What to work on ▸ Only a number is wanted here: the count of lines in the entries below that contain the word "passed".
::: Available data :::
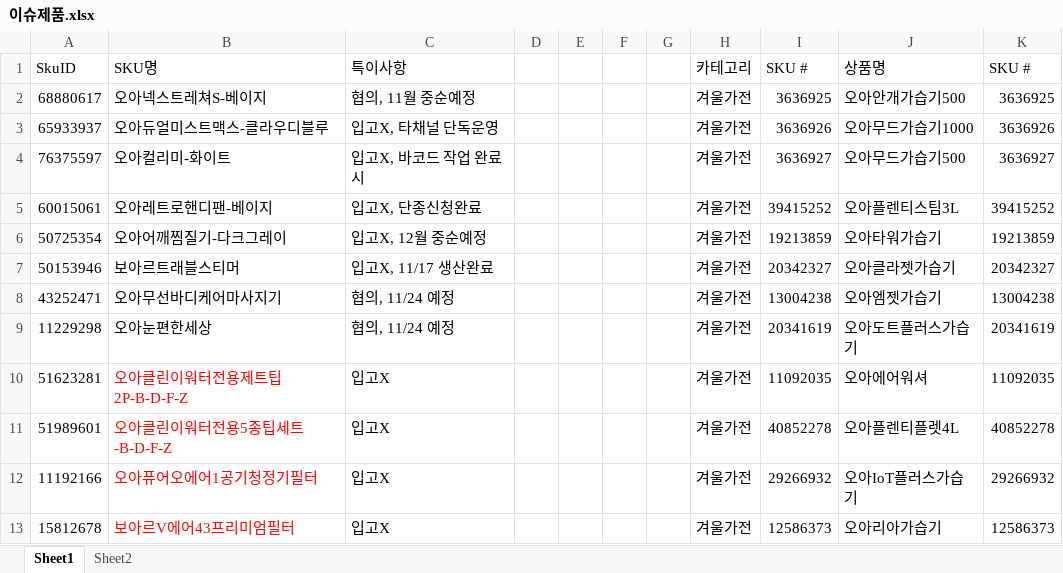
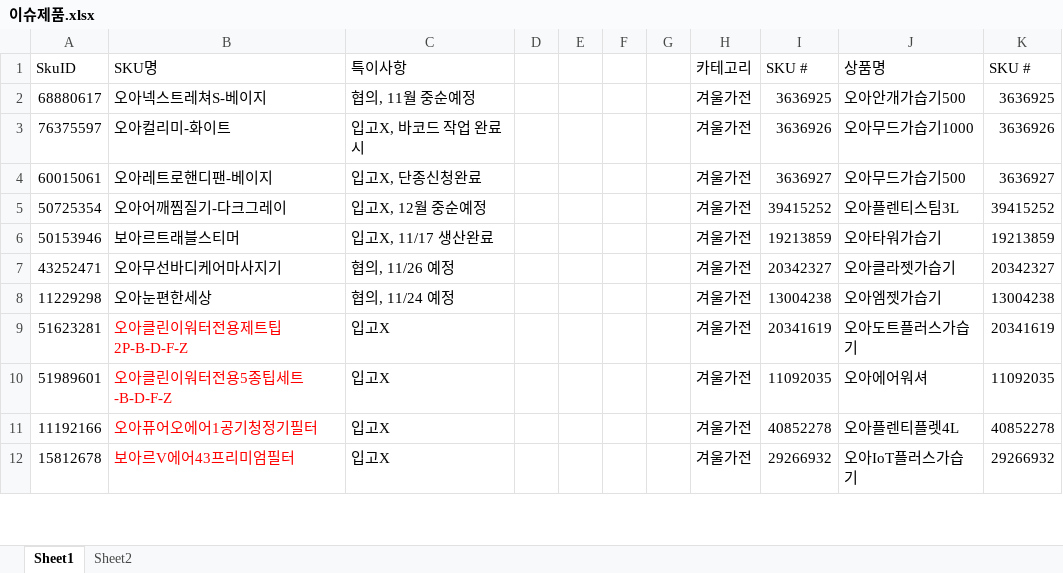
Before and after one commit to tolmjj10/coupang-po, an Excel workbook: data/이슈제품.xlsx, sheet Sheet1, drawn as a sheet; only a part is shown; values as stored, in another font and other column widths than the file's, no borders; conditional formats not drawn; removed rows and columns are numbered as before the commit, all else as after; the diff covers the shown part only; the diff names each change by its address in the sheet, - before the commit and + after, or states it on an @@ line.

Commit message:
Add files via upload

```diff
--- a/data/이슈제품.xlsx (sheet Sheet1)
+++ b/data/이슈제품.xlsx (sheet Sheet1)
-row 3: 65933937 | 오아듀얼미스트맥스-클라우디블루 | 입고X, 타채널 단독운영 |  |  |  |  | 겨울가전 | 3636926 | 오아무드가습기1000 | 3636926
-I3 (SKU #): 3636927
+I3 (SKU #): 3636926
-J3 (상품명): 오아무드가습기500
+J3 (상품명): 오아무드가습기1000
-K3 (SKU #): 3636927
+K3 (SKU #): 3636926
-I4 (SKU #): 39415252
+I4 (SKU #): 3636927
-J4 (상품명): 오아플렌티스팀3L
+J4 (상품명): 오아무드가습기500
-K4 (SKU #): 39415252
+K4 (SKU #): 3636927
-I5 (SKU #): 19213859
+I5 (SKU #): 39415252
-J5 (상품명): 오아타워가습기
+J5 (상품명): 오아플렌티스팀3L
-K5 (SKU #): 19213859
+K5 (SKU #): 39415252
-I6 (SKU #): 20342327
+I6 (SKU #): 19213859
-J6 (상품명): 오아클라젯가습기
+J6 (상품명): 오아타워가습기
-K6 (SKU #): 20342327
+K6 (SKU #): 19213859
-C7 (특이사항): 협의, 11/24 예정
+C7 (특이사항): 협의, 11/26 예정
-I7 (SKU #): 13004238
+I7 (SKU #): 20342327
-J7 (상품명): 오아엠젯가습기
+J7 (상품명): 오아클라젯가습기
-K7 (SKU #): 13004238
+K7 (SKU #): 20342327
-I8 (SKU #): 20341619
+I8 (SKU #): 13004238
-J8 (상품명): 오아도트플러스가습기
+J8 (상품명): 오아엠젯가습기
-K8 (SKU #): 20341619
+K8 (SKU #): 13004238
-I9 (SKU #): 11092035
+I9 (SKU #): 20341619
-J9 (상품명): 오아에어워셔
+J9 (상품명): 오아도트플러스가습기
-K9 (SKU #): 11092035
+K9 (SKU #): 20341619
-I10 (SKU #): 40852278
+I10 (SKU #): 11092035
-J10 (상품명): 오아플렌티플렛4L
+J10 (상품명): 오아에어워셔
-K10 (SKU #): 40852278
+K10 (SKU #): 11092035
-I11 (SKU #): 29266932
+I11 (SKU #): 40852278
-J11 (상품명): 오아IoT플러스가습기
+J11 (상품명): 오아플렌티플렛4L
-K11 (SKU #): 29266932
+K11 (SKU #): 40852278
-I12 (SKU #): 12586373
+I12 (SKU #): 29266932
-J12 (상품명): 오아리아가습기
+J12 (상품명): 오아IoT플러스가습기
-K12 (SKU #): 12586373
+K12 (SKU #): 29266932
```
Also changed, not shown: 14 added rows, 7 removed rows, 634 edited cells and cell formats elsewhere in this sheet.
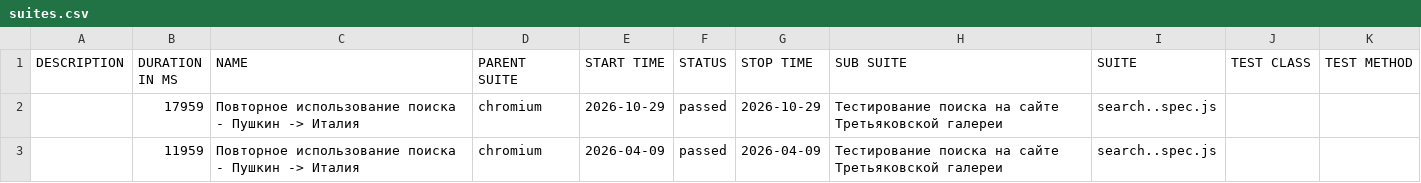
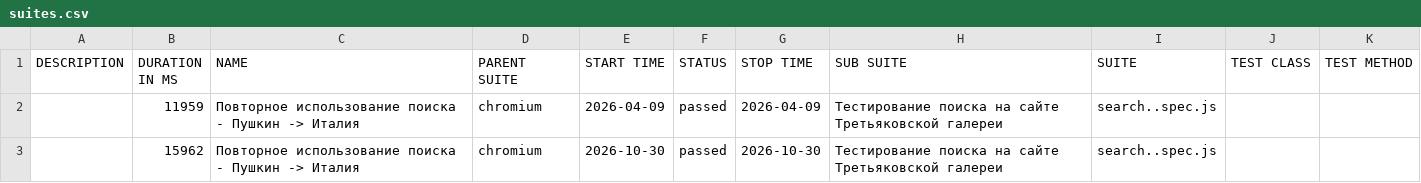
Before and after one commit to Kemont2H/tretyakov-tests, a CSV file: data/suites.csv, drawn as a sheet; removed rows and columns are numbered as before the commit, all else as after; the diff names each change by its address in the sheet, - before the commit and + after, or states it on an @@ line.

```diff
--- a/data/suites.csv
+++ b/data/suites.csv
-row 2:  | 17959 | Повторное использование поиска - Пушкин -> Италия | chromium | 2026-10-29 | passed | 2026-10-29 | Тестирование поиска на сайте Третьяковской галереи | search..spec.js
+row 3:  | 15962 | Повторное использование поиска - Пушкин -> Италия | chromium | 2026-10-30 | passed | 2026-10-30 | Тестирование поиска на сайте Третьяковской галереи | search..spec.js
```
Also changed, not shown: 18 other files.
:::
Task result ▸ 2